The required result is each line of the entries below containing the string "precio".

* * * * * * * * *

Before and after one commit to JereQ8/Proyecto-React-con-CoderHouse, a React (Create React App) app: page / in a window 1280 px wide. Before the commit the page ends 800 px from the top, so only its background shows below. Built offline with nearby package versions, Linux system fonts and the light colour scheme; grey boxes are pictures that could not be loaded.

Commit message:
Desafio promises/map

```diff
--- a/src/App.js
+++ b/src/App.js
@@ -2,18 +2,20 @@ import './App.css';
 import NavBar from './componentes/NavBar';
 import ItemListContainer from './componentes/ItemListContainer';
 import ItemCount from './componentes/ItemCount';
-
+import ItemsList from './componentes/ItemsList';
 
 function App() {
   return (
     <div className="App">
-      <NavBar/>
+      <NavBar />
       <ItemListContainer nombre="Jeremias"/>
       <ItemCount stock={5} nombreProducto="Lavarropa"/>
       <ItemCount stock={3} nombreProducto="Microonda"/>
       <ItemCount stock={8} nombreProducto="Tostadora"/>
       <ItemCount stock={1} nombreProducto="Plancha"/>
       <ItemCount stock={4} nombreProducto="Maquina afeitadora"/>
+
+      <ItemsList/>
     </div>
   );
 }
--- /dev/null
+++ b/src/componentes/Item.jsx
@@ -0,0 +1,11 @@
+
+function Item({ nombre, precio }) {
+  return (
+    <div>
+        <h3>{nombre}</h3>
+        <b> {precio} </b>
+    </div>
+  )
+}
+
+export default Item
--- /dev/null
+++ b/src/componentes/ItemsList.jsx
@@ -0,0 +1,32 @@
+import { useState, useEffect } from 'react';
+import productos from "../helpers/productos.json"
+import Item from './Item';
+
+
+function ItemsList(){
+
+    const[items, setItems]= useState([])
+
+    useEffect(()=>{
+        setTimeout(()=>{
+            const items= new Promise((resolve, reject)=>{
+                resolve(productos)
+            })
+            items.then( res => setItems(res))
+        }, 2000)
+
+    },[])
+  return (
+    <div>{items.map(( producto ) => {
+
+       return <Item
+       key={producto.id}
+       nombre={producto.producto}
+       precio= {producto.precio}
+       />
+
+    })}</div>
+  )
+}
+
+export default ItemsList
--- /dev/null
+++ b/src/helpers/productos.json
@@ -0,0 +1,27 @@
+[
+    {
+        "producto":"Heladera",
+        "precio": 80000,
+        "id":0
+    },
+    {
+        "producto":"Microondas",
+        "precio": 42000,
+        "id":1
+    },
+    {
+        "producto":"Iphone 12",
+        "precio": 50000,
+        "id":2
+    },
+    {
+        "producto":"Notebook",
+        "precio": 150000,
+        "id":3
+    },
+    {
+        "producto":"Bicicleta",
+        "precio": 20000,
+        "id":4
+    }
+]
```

* * * * * * * * *

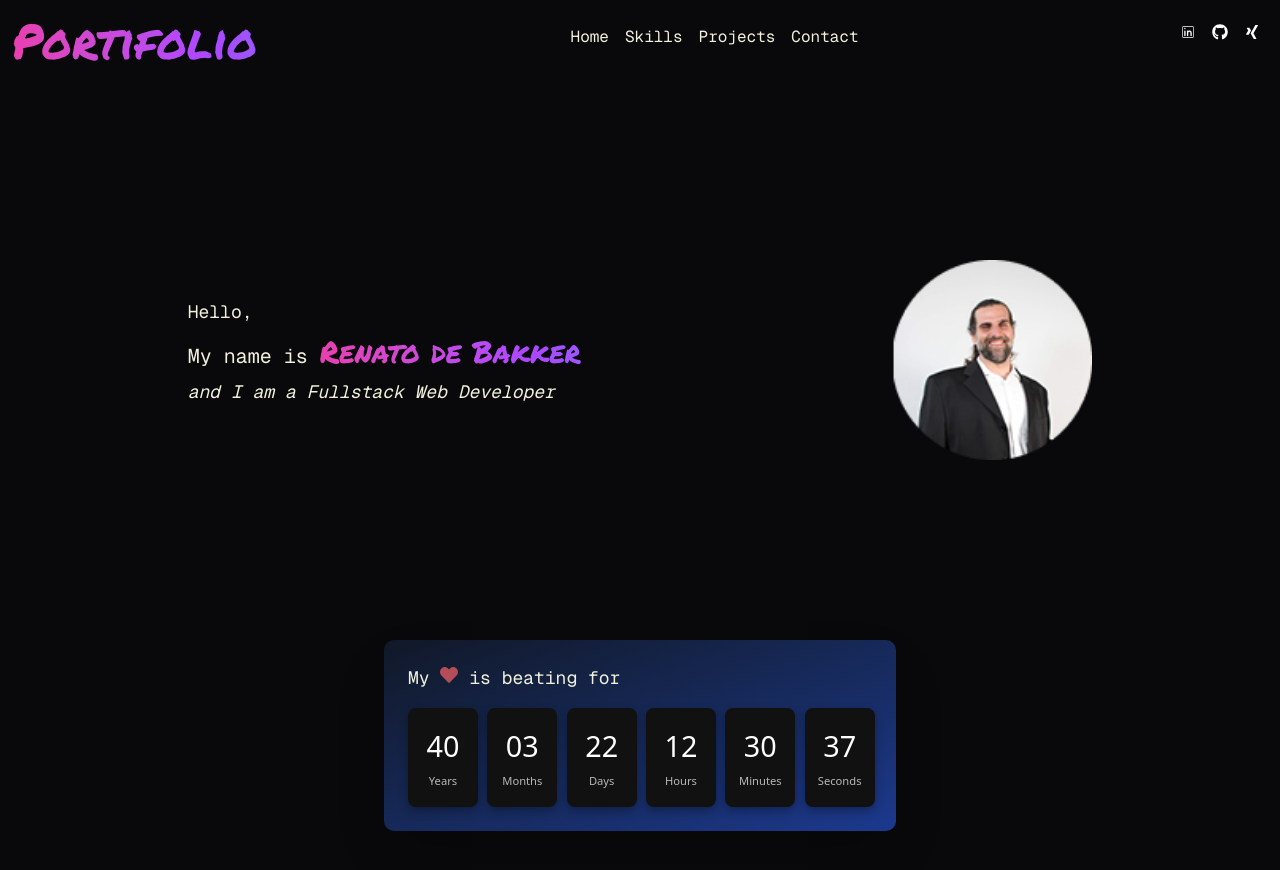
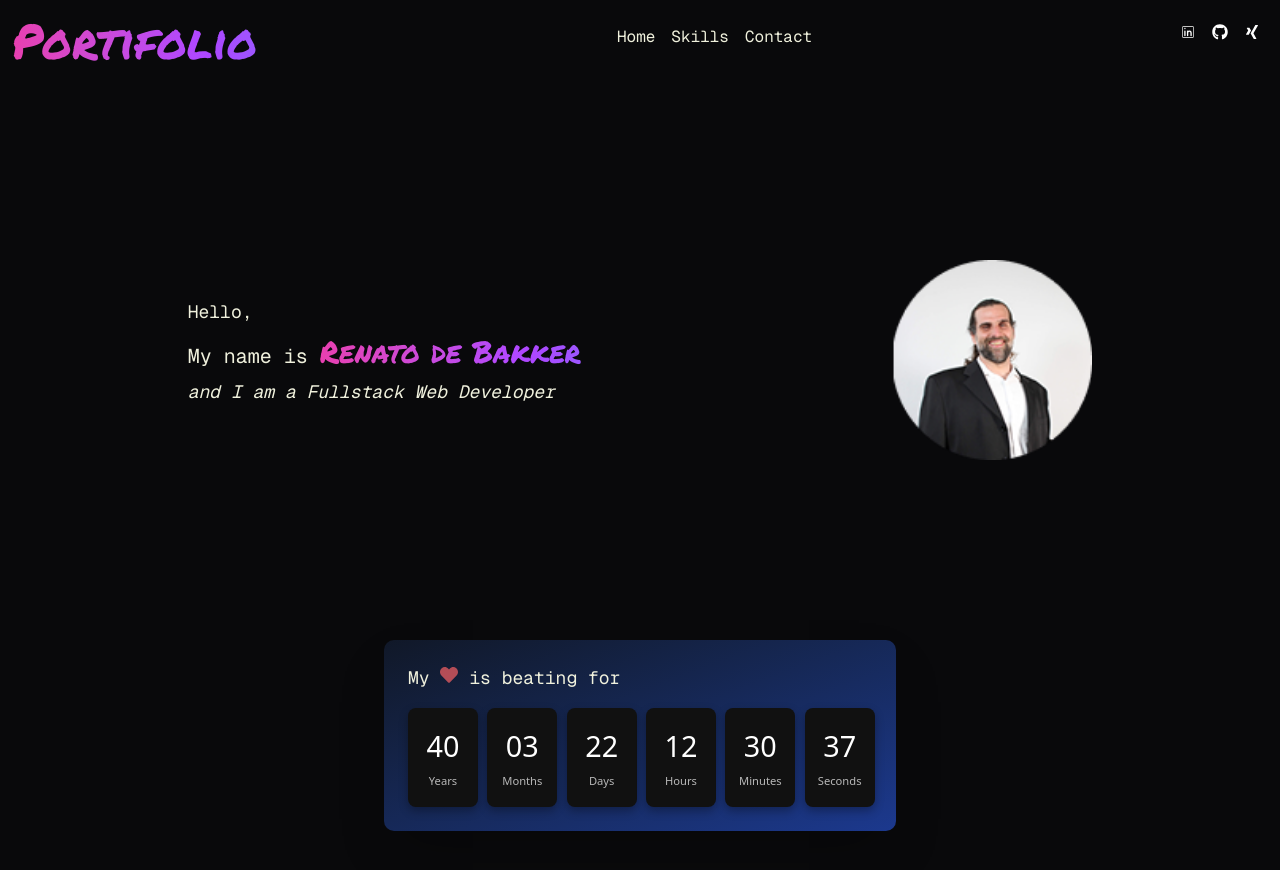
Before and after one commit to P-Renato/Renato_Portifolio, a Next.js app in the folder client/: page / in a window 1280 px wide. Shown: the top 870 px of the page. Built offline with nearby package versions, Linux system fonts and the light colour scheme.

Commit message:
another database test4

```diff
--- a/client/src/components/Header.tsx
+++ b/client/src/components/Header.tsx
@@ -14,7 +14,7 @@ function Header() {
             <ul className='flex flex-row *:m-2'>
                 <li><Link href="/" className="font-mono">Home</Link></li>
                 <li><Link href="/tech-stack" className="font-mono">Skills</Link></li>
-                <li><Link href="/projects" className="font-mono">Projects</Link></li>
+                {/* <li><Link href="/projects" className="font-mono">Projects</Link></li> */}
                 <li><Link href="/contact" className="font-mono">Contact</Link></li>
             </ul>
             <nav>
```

* * * * * * * * *

→ Exercise answer:
+function Item({ nombre, precio }) {
+        <b> {precio} </b>
+       precio= {producto.precio}
+        "precio": 80000,
+        "precio": 42000,
+        "precio": 50000,
+        "precio": 150000,
+        "precio": 20000,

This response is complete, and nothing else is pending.